Going into this session our most important job was to make adjustments to the state budget. Unfortunately, the legislative wheels came completely off the track and ran into a ditch with all the distractions put forward this session.
The legislature gave Connecticut motorists false hope by saying we capped the gas tax in 2012 but refused to stop an automatic increase in that same tax next year. For the record, I voted for an amendment to permanently cap the gross receipts tax on petroleum which was rejected by the majority party.
Then the legislature tried to propose taxes in the committee process on everything from online music to online hotel bookings to the disposal of mattresses less than a year after the Governor raised taxes by $1.8 billion. I, along with Republicans in the legislature help beat back any new proposals to raise taxes.
Labeled the education session by Governor Malloy in his February State of the State speech only small steps of reform were taken in 2012. The very public fight between the Connecticut Education Association and the Governor over what education reform actually encompasses and the negative tone the Governor set from the beginning almost halted any chance of major education legislation this year.
Major issues discussed this session included the repeal of the Death Penalty. A repeal bill I did not support passed the General Assembly sparing future murderers their life. They will instead live out their days in prison getting free health care and meals all with not risk being put to death.
Lifting the ban on the sale of alcohol on Sunday was another proposal debated this session and proved contentious until the Governor dropped his idea to overhaul the liquor industry. A narrowly written bill on permitting liquor stores to sell alcohol on Sunday passed the legislature overwhelmingly.
Lastly, we finally found time for why we were in session to begin with; the state budget.
I opposed this budget because increased spending nearly 2 percent over current year’s level while not accounting for newly revised revenue estimates which show the state budget deficit is now at $285 million.
It also includes gimmicks to close the deficit 1) It reduces payments to the Teachers’ Retirement Health Care fund by paying for it out of the Teachers’ Retirement Fund. This will increase the unfunded liability within the teachers’ pension funds. 2) It also swipes $70 million from the Special Transportation Fund by taking $30 million from Town Road Aid, delaying bond sales and reducing the STF balance. 3) The plan allocates $13.5 million to help balance finances, particularly to cover employee fringe benefit costs, at the University of Connecticut Health Center in Farmington.

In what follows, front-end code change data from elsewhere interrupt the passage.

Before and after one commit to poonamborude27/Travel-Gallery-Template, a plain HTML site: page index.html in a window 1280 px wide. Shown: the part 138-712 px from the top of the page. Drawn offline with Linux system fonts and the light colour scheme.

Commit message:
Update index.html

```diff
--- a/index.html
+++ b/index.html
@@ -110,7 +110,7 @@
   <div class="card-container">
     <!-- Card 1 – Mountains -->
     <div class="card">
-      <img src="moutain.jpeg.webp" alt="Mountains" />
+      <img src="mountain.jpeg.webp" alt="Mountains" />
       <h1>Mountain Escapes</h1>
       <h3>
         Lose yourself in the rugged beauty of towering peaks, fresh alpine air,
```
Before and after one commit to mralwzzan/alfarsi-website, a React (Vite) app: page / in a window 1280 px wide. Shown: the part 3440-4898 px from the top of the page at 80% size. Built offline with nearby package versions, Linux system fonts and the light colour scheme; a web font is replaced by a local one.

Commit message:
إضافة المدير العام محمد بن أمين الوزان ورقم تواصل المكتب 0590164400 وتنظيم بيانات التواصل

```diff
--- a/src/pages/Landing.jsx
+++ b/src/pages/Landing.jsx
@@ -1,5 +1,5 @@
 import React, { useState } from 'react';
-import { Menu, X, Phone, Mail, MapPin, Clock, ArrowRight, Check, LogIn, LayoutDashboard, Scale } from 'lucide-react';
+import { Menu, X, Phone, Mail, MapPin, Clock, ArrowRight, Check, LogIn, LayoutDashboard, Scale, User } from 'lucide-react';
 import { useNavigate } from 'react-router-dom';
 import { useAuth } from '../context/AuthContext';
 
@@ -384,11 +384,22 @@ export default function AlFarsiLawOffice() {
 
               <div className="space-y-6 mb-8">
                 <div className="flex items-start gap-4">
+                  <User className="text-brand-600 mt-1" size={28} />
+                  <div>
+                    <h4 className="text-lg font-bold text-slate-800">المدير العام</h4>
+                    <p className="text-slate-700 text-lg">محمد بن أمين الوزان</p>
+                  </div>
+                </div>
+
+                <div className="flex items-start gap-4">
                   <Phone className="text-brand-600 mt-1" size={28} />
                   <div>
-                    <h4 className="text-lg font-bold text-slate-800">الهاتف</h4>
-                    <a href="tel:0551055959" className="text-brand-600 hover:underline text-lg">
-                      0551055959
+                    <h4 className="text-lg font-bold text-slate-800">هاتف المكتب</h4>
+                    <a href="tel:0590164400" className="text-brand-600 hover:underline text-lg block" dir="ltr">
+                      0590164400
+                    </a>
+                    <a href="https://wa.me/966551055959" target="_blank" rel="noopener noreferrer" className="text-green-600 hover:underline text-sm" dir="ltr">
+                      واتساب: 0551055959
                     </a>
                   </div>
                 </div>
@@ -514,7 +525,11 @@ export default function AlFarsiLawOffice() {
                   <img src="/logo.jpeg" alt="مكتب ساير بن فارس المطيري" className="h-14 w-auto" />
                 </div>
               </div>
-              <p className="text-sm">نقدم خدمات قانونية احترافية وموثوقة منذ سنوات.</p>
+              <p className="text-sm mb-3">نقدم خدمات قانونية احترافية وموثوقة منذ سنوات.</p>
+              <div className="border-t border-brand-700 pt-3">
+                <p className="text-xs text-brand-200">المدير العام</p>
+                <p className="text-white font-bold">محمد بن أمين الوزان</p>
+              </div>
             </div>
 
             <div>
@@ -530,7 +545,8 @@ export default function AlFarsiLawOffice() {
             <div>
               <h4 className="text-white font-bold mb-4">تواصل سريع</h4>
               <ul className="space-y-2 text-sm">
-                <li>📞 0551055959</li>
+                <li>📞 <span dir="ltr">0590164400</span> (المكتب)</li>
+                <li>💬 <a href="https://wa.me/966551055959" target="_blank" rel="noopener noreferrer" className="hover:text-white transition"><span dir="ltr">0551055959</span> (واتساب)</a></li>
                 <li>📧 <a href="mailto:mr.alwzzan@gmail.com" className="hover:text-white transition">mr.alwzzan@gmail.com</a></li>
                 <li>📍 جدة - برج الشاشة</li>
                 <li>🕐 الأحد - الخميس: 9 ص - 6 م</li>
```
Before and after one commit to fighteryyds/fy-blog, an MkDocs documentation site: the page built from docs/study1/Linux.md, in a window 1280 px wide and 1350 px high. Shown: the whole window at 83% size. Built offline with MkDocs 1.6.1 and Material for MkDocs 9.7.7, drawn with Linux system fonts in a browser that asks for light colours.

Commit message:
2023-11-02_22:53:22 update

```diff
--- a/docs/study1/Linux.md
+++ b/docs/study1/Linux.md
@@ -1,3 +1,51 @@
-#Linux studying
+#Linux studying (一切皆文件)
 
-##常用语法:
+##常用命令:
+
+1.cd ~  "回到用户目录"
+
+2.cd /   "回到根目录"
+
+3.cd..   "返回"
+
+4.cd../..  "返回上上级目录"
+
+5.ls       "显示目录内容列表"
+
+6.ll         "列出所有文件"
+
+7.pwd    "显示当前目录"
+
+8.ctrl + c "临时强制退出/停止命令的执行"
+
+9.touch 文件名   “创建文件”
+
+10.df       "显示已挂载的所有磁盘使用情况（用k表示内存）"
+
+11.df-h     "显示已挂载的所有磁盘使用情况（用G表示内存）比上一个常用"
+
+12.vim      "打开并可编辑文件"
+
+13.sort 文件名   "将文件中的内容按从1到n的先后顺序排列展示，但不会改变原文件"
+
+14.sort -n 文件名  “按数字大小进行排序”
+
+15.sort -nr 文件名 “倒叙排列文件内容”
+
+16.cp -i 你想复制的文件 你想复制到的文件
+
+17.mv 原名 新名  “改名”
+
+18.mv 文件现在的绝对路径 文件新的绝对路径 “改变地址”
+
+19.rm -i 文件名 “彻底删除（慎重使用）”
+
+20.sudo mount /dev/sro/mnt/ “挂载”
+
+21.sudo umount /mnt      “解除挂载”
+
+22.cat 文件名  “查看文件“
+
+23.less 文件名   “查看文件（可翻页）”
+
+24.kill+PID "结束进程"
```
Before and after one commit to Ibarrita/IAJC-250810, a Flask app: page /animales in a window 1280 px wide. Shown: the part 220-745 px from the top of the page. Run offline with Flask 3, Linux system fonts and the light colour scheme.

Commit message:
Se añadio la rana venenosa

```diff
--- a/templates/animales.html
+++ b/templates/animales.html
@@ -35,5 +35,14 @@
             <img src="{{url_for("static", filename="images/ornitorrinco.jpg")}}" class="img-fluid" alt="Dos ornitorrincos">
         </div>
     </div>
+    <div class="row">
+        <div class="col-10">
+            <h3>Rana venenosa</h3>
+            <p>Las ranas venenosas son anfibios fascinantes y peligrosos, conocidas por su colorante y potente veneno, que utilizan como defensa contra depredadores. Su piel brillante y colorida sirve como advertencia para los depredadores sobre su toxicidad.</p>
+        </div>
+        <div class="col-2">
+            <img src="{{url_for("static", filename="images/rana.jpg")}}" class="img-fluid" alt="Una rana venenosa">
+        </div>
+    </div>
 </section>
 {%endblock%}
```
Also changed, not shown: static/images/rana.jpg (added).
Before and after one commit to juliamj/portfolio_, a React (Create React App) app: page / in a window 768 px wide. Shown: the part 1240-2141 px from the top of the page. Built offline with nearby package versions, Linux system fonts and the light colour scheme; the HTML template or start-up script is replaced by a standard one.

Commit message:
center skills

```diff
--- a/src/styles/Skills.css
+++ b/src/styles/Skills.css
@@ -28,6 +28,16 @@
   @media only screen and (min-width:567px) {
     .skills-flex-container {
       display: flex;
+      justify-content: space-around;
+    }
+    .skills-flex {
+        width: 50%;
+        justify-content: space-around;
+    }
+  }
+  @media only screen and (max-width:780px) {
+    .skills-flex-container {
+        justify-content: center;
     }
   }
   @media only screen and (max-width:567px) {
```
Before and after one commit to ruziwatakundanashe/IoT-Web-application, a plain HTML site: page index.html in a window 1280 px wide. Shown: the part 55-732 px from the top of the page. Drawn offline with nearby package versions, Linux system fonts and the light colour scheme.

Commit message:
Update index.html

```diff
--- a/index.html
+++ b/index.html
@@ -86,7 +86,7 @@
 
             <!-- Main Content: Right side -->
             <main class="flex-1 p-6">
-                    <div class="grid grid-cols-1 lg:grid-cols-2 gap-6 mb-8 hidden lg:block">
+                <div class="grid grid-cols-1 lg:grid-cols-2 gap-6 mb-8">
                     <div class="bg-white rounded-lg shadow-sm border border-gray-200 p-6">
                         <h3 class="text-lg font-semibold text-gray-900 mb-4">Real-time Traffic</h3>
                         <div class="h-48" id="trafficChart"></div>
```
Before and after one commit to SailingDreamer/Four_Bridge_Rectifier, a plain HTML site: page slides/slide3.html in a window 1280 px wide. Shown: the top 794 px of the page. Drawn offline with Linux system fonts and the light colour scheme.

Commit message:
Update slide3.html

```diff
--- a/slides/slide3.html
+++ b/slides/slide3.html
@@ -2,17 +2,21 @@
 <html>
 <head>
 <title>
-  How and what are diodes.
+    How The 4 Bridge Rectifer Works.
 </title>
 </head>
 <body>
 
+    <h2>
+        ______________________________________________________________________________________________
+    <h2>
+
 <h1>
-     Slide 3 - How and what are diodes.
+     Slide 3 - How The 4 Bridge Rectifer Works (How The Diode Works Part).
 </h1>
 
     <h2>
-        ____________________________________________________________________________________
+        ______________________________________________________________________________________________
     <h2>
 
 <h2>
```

I voted against this budget because I could not support borrowing money and using budget gimmicks to pay for ongoing operating expenses the state cannot afford to fund.
So in a nutshell that is the tale of the 2012 legislative session. I’m disappointed with the end product and hope the legislature learns from their mistakes. Let’s strive for an A!
If you would like to comment on this column or other issues of concern to you please do so by contacting my office at 1-800-842-1423 or visiting my website www.reppiscopo.com. I would love to hear from you.